What is expected: Only the pictures are to be left out, and the rest of the entries should be reproduced exactly.

• • • •

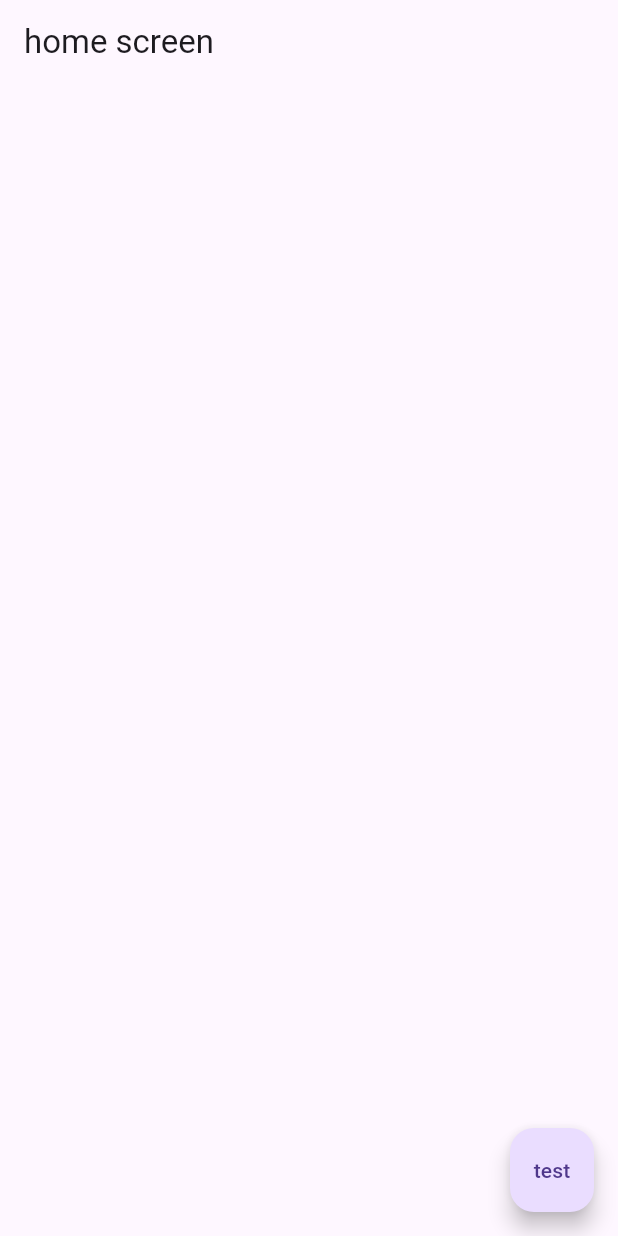
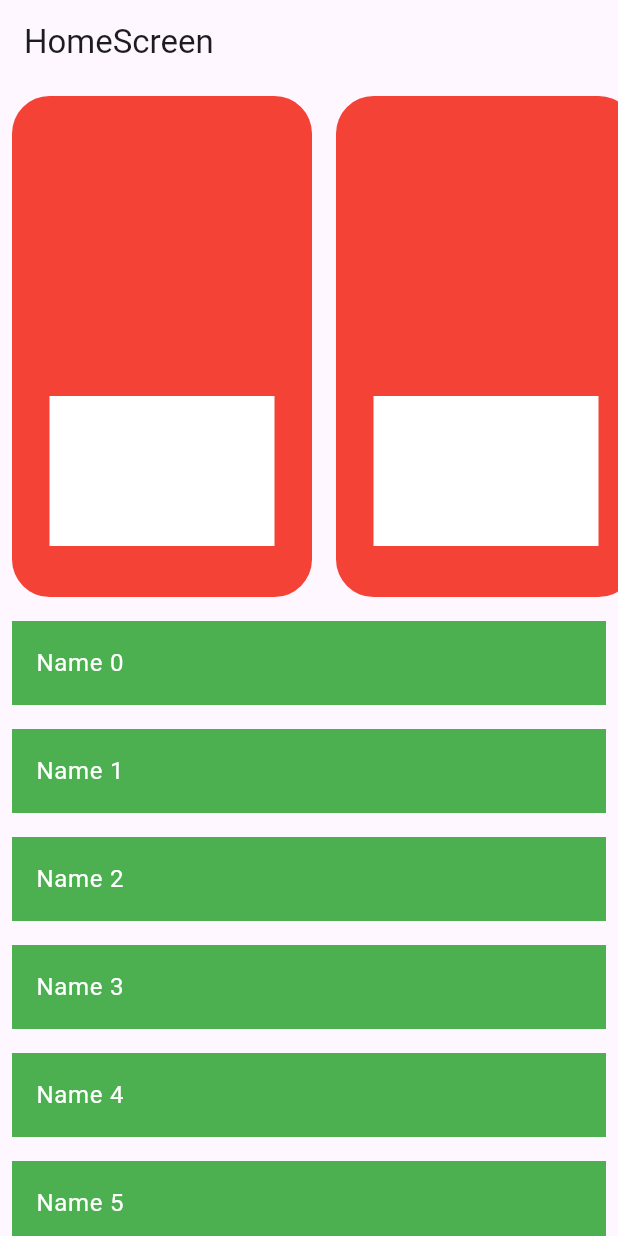
Before and after one commit to sanjay-padanilam/full_version_newsapp, a Flutter app: the screen it shows after launch, on a phone screen of 412 x 824 dp. Run offline on Flutter 3.47's test engine with Material 3 defaults, Android fonts, the light colour scheme and no system bars.

Commit message:
ui_homescreen_Almost

```diff
--- a/lib/controller/homeScreen_controller.dart
+++ b/lib/controller/homeScreen_controller.dart
@@ -9,6 +9,16 @@ class HomescreenController with ChangeNotifier {
   List<Article> everythinglist = [];
 
   List<Article> topheadlines = [];
+
+  static List<String> categoryList = [
+    "business",
+    "entertainment",
+    "general",
+    "health",
+    "science",
+    "sports",
+    "technology"
+  ];
 
   Future<void> getarticle() async {
     notifyListeners();
--- a/lib/view/home_screen/Home_screen.dart
+++ b/lib/view/home_screen/Home_screen.dart
@@ -1,98 +1,78 @@
 import 'package:flutter/material.dart';
-import 'package:full_version_newsapp/controller/homeScreen_controller.dart';
 
-import 'package:provider/provider.dart';
-
-class HomeScreen extends StatefulWidget {
+class HomeScreen extends StatelessWidget {
   const HomeScreen({super.key});
-
-  @override
-  State<HomeScreen> createState() => _HomeScreenState();
-}
-
-class _HomeScreenState extends State<HomeScreen> {
-  @override
-  void initState() {
-    WidgetsBinding.instance.addPostFrameCallback(
-      (timeStamp) {
-        context.read<HomescreenController>().gettopHeadline();
-      },
-    );
-    super.initState();
-  }
 
   @override
   Widget build(BuildContext context) {
     return Scaffold(
-        floatingActionButton: FloatingActionButton(
-          onPressed: () async {
-            await context.read<HomescreenController>().gettopHeadline();
-          },
-          child: Text("test"),
+      appBar: AppBar(
+        title: Text("HomeScreen"),
       ),
-        appBar: AppBar(
-          title: Text("home screen"),
-        ),
-        body: Consumer<HomescreenController>(
-          builder: (context, homeproviderobj, child) => SingleChildScrollView(
+      body: SingleChildScrollView(
         child: Column(
           children: [
-                SizedBox(
-                  height: 400,
-                  child: ListView.separated(
+            topsontainer_section(), // Fixed top section
+            second_containersection(),
+          ],
+        ),
+      ),
+    );
+  }
+
+  Widget second_containersection() {
+    return SingleChildScrollView(
+      child: Column(
+        children: List.generate(
+          20, // Adjust the number of items as needed
+          (index) => Padding(
+            padding: const EdgeInsets.all(8.0),
+            child: ListTile(
+              tileColor: Colors.green,
+              title: Text(
+                'Name $index',
+                style: TextStyle(color: Colors.white),
+              ),
+            ),
+          ),
+        ),
+      ),
+    );
+  }
+
+  // Top section container
+  Container topsontainer_section() {
+    return Container(
+      height: 350, // Adjust height based on your needs
+      child: ListView.builder(
+        shrinkWrap: true,
         scrollDirection: Axis.horizontal,
-                      itemBuilder: (context, index) => Container(
-                            width: 250,
-                            child: ClipRRect(
-                              borderRadius: BorderRadius.circular(15.0),
+        itemCount: 10,
+        itemBuilder: (context, index) => Padding(
+          padding: const EdgeInsets.all(8.0),
           child: Stack(
             children: [
-                                  Positioned.fill(
-                                    child: Image.network(
-                                      homeproviderobj
-                                          .topheadlines[index].urlToImage
-                                          .toString(),
-                                      fit: BoxFit.cover,
+              Container(
+                decoration: BoxDecoration(
+                  color: Colors.red,
+                  borderRadius: BorderRadius.circular(25),
                 ),
+                width: 200,
               ),
               Positioned(
-                                    bottom: 20,
-                                    left: 0,
-                                    right: 0,
-                                    child: Padding(
-                                      padding: const EdgeInsets.all(8.0),
+                top: 200,
+                left: 25,
+                right: 25,
                 child: Container(
-                                        height: 150,
+                  color: Colors.white,
+                  height: 100,
                   width: 100,
-                                        padding: EdgeInsets.symmetric(
-                                            vertical: 10.0, horizontal: 15.0),
-                                        color: Colors.black.withOpacity(0.6),
-                                        child: Text(
-                                          homeproviderobj
-                                              .topheadlines[index].title
-                                              .toString(),
-                                          style: TextStyle(
-                                            color: Colors.white,
-                                            fontSize: 16.0,
-                                            fontWeight: FontWeight.bold,
-                                          ),
-                                          textAlign: TextAlign.center,
-                                        ),
-                                      ),
                 ),
               ),
             ],
           ),
         ),
       ),
-                      separatorBuilder: (context, index) => SizedBox(
-                            width: 25,
-                          ),
-                      itemCount: homeproviderobj.topheadlines.length),
-                )
-              ],
-            ),
-          ),
-        ));
+    );
   }
 }
```
Lines whose indentation alone changed are shown as unchanged.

• • • •

Response box:
Before and after one commit to sanjay-padanilam/full_version_newsapp, a Flutter app: the screen it shows after launch, on a phone screen of 412 x 824 dp. Run offline on Flutter 3.47's test engine with Material 3 defaults, Android fonts, the light colour scheme and no system bars.

Commit message:
ui_homescreen_Almost

```diff
--- a/lib/controller/homeScreen_controller.dart
+++ b/lib/controller/homeScreen_controller.dart
@@ -9,6 +9,16 @@ class HomescreenController with ChangeNotifier {
   List<Article> everythinglist = [];
 
   List<Article> topheadlines = [];
+
+  static List<String> categoryList = [
+    "business",
+    "entertainment",
+    "general",
+    "health",
+    "science",
+    "sports",
+    "technology"
+  ];
 
   Future<void> getarticle() async {
     notifyListeners();
--- a/lib/view/home_screen/Home_screen.dart
+++ b/lib/view/home_screen/Home_screen.dart
@@ -1,98 +1,78 @@
 import 'package:flutter/material.dart';
-import 'package:full_version_newsapp/controller/homeScreen_controller.dart';
 
-import 'package:provider/provider.dart';
-
-class HomeScreen extends StatefulWidget {
+class HomeScreen extends StatelessWidget {
   const HomeScreen({super.key});
-
-  @override
-  State<HomeScreen> createState() => _HomeScreenState();
-}
-
-class _HomeScreenState extends State<HomeScreen> {
-  @override
-  void initState() {
-    WidgetsBinding.instance.addPostFrameCallback(
-      (timeStamp) {
-        context.read<HomescreenController>().gettopHeadline();
-      },
-    );
-    super.initState();
-  }
 
   @override
   Widget build(BuildContext context) {
     return Scaffold(
-        floatingActionButton: FloatingActionButton(
-          onPressed: () async {
-            await context.read<HomescreenController>().gettopHeadline();
-          },
-          child: Text("test"),
+      appBar: AppBar(
+        title: Text("HomeScreen"),
       ),
-        appBar: AppBar(
-          title: Text("home screen"),
-        ),
-        body: Consumer<HomescreenController>(
-          builder: (context, homeproviderobj, child) => SingleChildScrollView(
+      body: SingleChildScrollView(
         child: Column(
           children: [
-                SizedBox(
-                  height: 400,
-                  child: ListView.separated(
+            topsontainer_section(), // Fixed top section
+            second_containersection(),
+          ],
+        ),
+      ),
+    );
+  }
+
+  Widget second_containersection() {
+    return SingleChildScrollView(
+      child: Column(
+        children: List.generate(
+          20, // Adjust the number of items as needed
+          (index) => Padding(
+            padding: const EdgeInsets.all(8.0),
+            child: ListTile(
+              tileColor: Colors.green,
+              title: Text(
+                'Name $index',
+                style: TextStyle(color: Colors.white),
+              ),
+            ),
+          ),
+        ),
+      ),
+    );
+  }
+
+  // Top section container
+  Container topsontainer_section() {
+    return Container(
+      height: 350, // Adjust height based on your needs
+      child: ListView.builder(
+        shrinkWrap: true,
         scrollDirection: Axis.horizontal,
-                      itemBuilder: (context, index) => Container(
-                            width: 250,
-                            child: ClipRRect(
-                              borderRadius: BorderRadius.circular(15.0),
+        itemCount: 10,
+        itemBuilder: (context, index) => Padding(
+          padding: const EdgeInsets.all(8.0),
           child: Stack(
             children: [
-                                  Positioned.fill(
-                                    child: Image.network(
-                                      homeproviderobj
-                                          .topheadlines[index].urlToImage
-                                          .toString(),
-                                      fit: BoxFit.cover,
+              Container(
+                decoration: BoxDecoration(
+                  color: Colors.red,
+                  borderRadius: BorderRadius.circular(25),
                 ),
+                width: 200,
               ),
               Positioned(
-                                    bottom: 20,
-                                    left: 0,
-                                    right: 0,
-                                    child: Padding(
-                                      padding: const EdgeInsets.all(8.0),
+                top: 200,
+                left: 25,
+                right: 25,
                 child: Container(
-                                        height: 150,
+                  color: Colors.white,
+                  height: 100,
                   width: 100,
-                                        padding: EdgeInsets.symmetric(
-                                            vertical: 10.0, horizontal: 15.0),
-                                        color: Colors.black.withOpacity(0.6),
-                                        child: Text(
-                                          homeproviderobj
-                                              .topheadlines[index].title
-                                              .toString(),
-                                          style: TextStyle(
-                                            color: Colors.white,
-                                            fontSize: 16.0,
-                                            fontWeight: FontWeight.bold,
-                                          ),
-                                          textAlign: TextAlign.center,
-                                        ),
-                                      ),
                 ),
               ),
             ],
           ),
         ),
       ),
-                      separatorBuilder: (context, index) => SizedBox(
-                            width: 25,
-                          ),
-                      itemCount: homeproviderobj.topheadlines.length),
-                )
-              ],
-            ),
-          ),
-        ));
+    );
   }
 }
```
Lines whose indentation alone changed are shown as unchanged.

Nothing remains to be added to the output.